## PROMPT
Down to the last line, print the entries below exactly, and keep every picture out of the copy.

## SOURCE INFORMATION
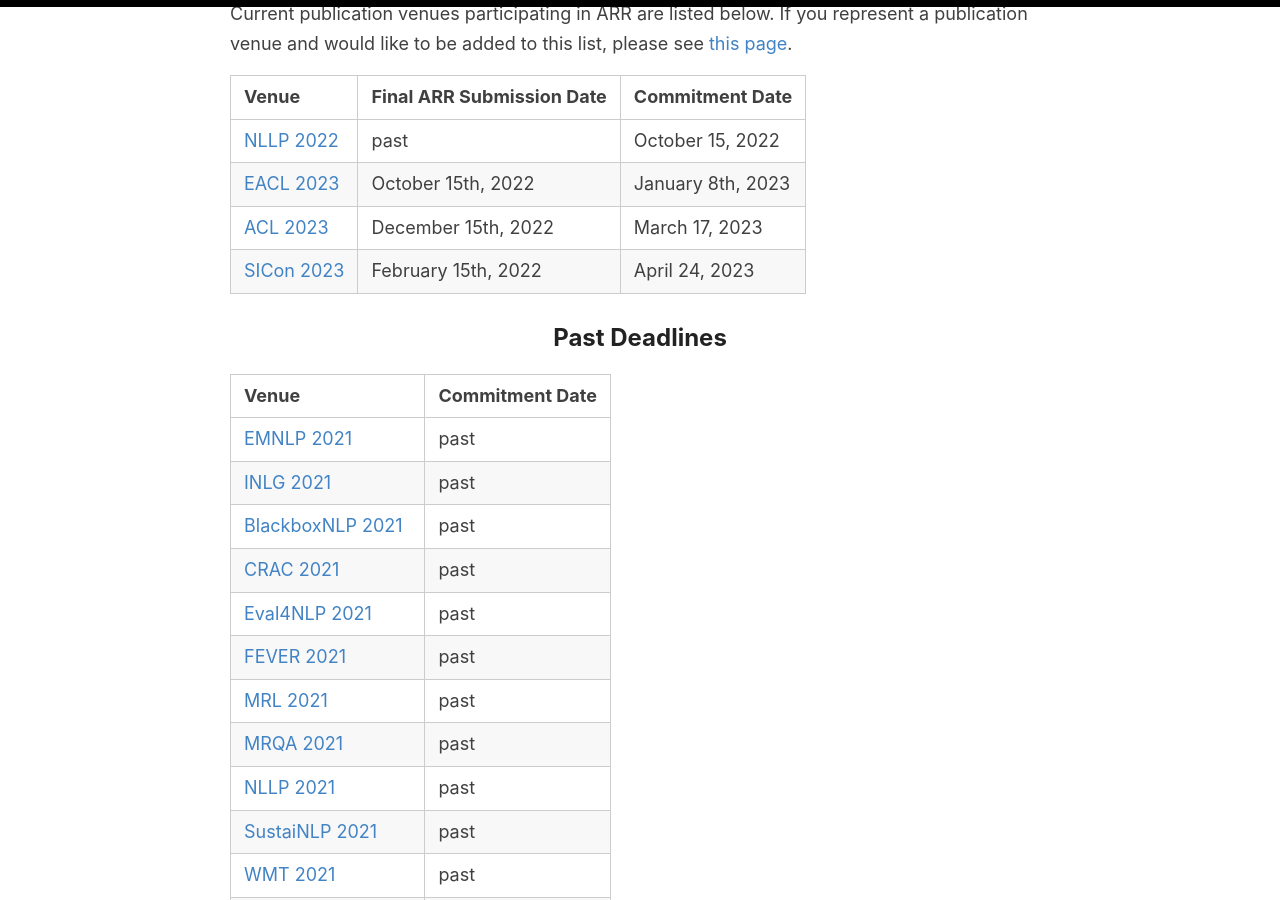
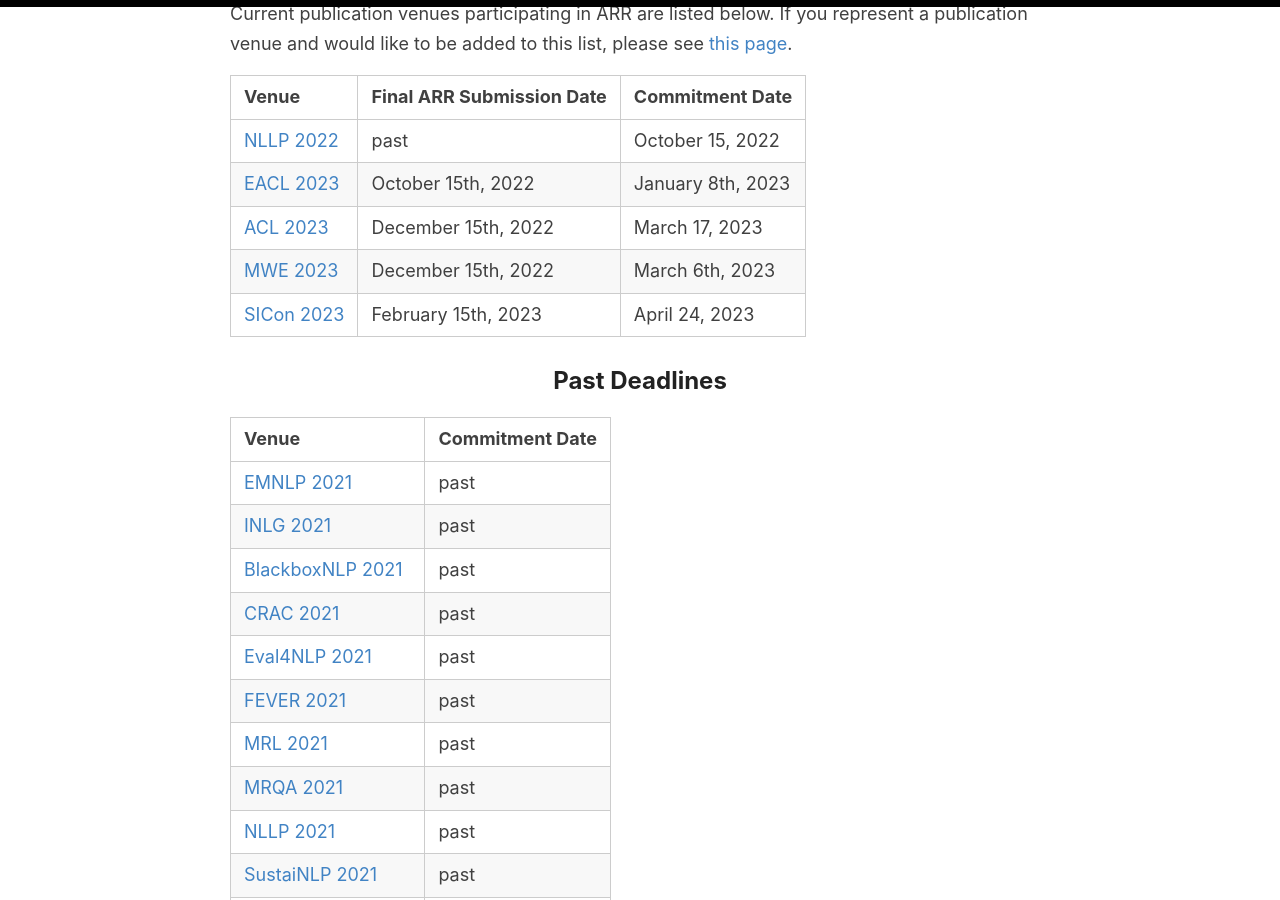
Before and after one commit to amitmerchant1990/reverie, a Jekyll site: the page built from dates.md, in a window 1280 px wide and 900 px high, scrolled down 666 px. Built offline with Jekyll 4.4.1, drawn with Linux system fonts in a browser that asks for light colours.

Commit message:
Added MWE 2023 as a subscribing venue

```diff
--- a/dates.md
+++ b/dates.md
@@ -24,8 +24,8 @@ Current publication venues participating in ARR are listed below. If you represe
 | [NLLP 2022](https://nllpw.org/) | past | October 15, 2022 |
 | [EACL 2023](https://2023.eacl.org/) | October 15th, 2022 | January 8th, 2023 |
 | [ACL 2023](https://2023.aclweb.org/calls/main_conference/) | December 15th, 2022 | March 17, 2023 |
-| [SICon 2023](https://sites.google.com/view/sicon-2023/home) | February 15th, 2022 | April 24, 2023 |
-
+| [MWE 2023](https://multiword.org/mwe2023/) | December 15th, 2022 | March 6th, 2023 |
+| [SICon 2023](https://sites.google.com/view/sicon-2023/home) | February 15th, 2023 | April 24, 2023 |
 
 
 ## Past Deadlines
```
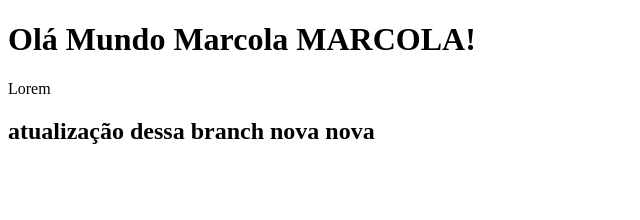
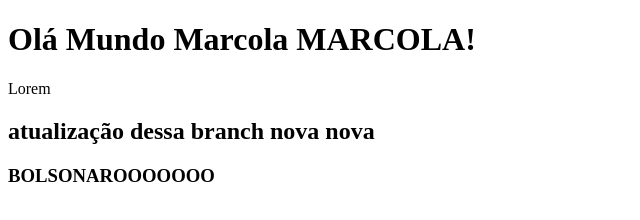
Before and after one commit to cathio-dev/Como-trabalhar-com-Git-e-GitHub-no-VsCode, a plain HTML site: page index.html in a window 1280 px wide. Shown: the whole page, without its empty margins (0-640 px from the left). Drawn offline with Linux system fonts and the light colour scheme.

Commit message:
BOLSONARO

```diff
--- a/index.html
+++ b/index.html
@@ -10,5 +10,6 @@
     <p>Lorem
     </p>
     <h2> atualização dessa branch nova nova</h2>
+    <h3> BOLSONAROOOOOOO</h3>
 </body>
 </html>
```
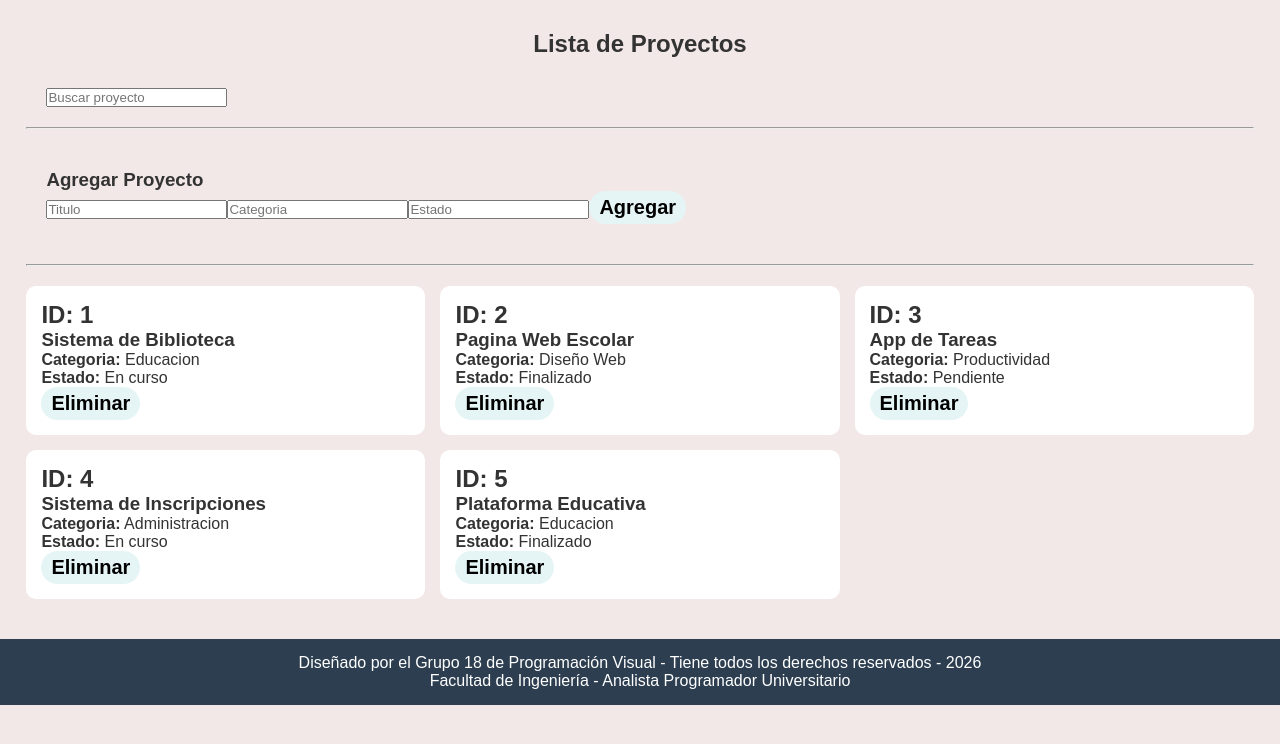
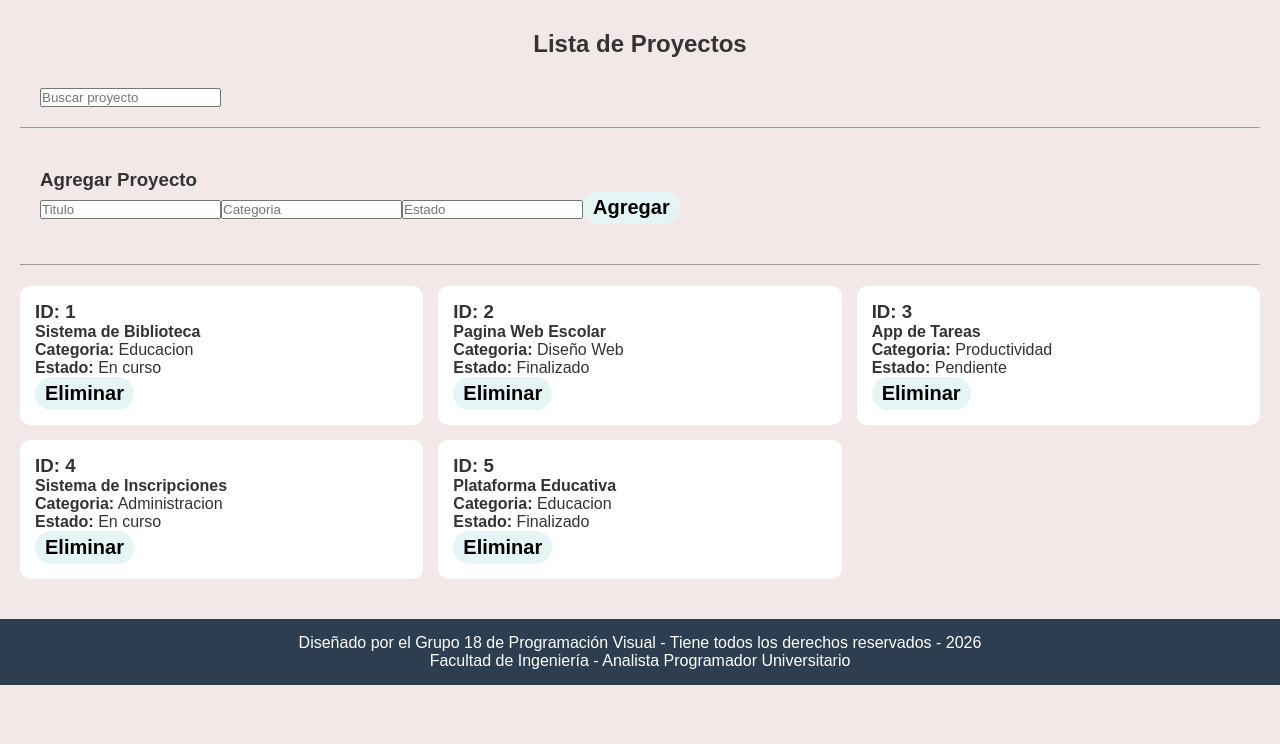
Before and after one commit to tatii0801/PV_TP3_Grupo18, a React (Vite) app: page / in a window 1280 px wide. Shown: the top 744 px of the page. Built offline with nearby package versions, Linux system fonts and the light colour scheme.

Commit message:
correcciones en App.jsx, LIstaProyectos.jsx styles.css realacionadas a el correcto uso de las etiquetas h

```diff
--- a/src/App.jsx
+++ b/src/App.jsx
@@ -1,10 +1,12 @@
 import ListaProyectos from "./components/ListaProyectos";
 import Footer from "./components/Footer";
+// import Header from "./components/Header";
 
 function App() {
 
     return (
         <>
+            {/* <Header/> */}
             <ListaProyectos />
             <Footer/>
         </>
--- a/src/components/ListaProyectos.jsx
+++ b/src/components/ListaProyectos.jsx
@@ -129,13 +129,13 @@ return (
                         key={proyecto.id}
                     >
 
-                        <h2>
+                        <h3>
                             ID: {proyecto.id}
-                        </h2>
+                        </h3>
 
-                        <h3>
+                        <h4>
                             {proyecto.titulo}
-                        </h3>
+                        </h4>
 
                         <p>
                             <strong>Categoria:</strong>
--- a/src/css/styles.css
+++ b/src/css/styles.css
@@ -24,7 +24,7 @@ body {
 }
 
 .contenedor {
-  width: 99%;
+  width: 100%;
   max-width: autopx;
   margin: auto;
   padding: 20px;
@@ -39,6 +39,11 @@ header {
   display: flex;
   justify-content: space-between;
   align-items: center;
+}
+#header-h2{
+  color: white;
+  display: flex;
+  padding: 20px;
 }
 
 nav a {
```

## SOLUTION BELOW
Before and after one commit to amitmerchant1990/reverie, a Jekyll site: the page built from dates.md, in a window 1280 px wide and 900 px high, scrolled down 666 px. Built offline with Jekyll 4.4.1, drawn with Linux system fonts in a browser that asks for light colours.

Commit message:
Added MWE 2023 as a subscribing venue

```diff
--- a/dates.md
+++ b/dates.md
@@ -24,8 +24,8 @@ Current publication venues participating in ARR are listed below. If you represe
 | [NLLP 2022](https://nllpw.org/) | past | October 15, 2022 |
 | [EACL 2023](https://2023.eacl.org/) | October 15th, 2022 | January 8th, 2023 |
 | [ACL 2023](https://2023.aclweb.org/calls/main_conference/) | December 15th, 2022 | March 17, 2023 |
-| [SICon 2023](https://sites.google.com/view/sicon-2023/home) | February 15th, 2022 | April 24, 2023 |
-
+| [MWE 2023](https://multiword.org/mwe2023/) | December 15th, 2022 | March 6th, 2023 |
+| [SICon 2023](https://sites.google.com/view/sicon-2023/home) | February 15th, 2023 | April 24, 2023 |
 
 
 ## Past Deadlines
```
Before and after one commit to cathio-dev/Como-trabalhar-com-Git-e-GitHub-no-VsCode, a plain HTML site: page index.html in a window 1280 px wide. Shown: the whole page, without its empty margins (0-640 px from the left). Drawn offline with Linux system fonts and the light colour scheme.

Commit message:
BOLSONARO

```diff
--- a/index.html
+++ b/index.html
@@ -10,5 +10,6 @@
     <p>Lorem
     </p>
     <h2> atualização dessa branch nova nova</h2>
+    <h3> BOLSONAROOOOOOO</h3>
 </body>
 </html>
```
Before and after one commit to tatii0801/PV_TP3_Grupo18, a React (Vite) app: page / in a window 1280 px wide. Shown: the top 744 px of the page. Built offline with nearby package versions, Linux system fonts and the light colour scheme.

Commit message:
correcciones en App.jsx, LIstaProyectos.jsx styles.css realacionadas a el correcto uso de las etiquetas h

```diff
--- a/src/App.jsx
+++ b/src/App.jsx
@@ -1,10 +1,12 @@
 import ListaProyectos from "./components/ListaProyectos";
 import Footer from "./components/Footer";
+// import Header from "./components/Header";
 
 function App() {
 
     return (
         <>
+            {/* <Header/> */}
             <ListaProyectos />
             <Footer/>
         </>
--- a/src/components/ListaProyectos.jsx
+++ b/src/components/ListaProyectos.jsx
@@ -129,13 +129,13 @@ return (
                         key={proyecto.id}
                     >
 
-                        <h2>
+                        <h3>
                             ID: {proyecto.id}
-                        </h2>
+                        </h3>
 
-                        <h3>
+                        <h4>
                             {proyecto.titulo}
-                        </h3>
+                        </h4>
 
                         <p>
                             <strong>Categoria:</strong>
--- a/src/css/styles.css
+++ b/src/css/styles.css
@@ -24,7 +24,7 @@ body {
 }
 
 .contenedor {
-  width: 99%;
+  width: 100%;
   max-width: autopx;
   margin: auto;
   padding: 20px;
@@ -39,6 +39,11 @@ header {
   display: flex;
   justify-content: space-between;
   align-items: center;
+}
+#header-h2{
+  color: white;
+  display: flex;
+  padding: 20px;
 }
 
 nav a {
```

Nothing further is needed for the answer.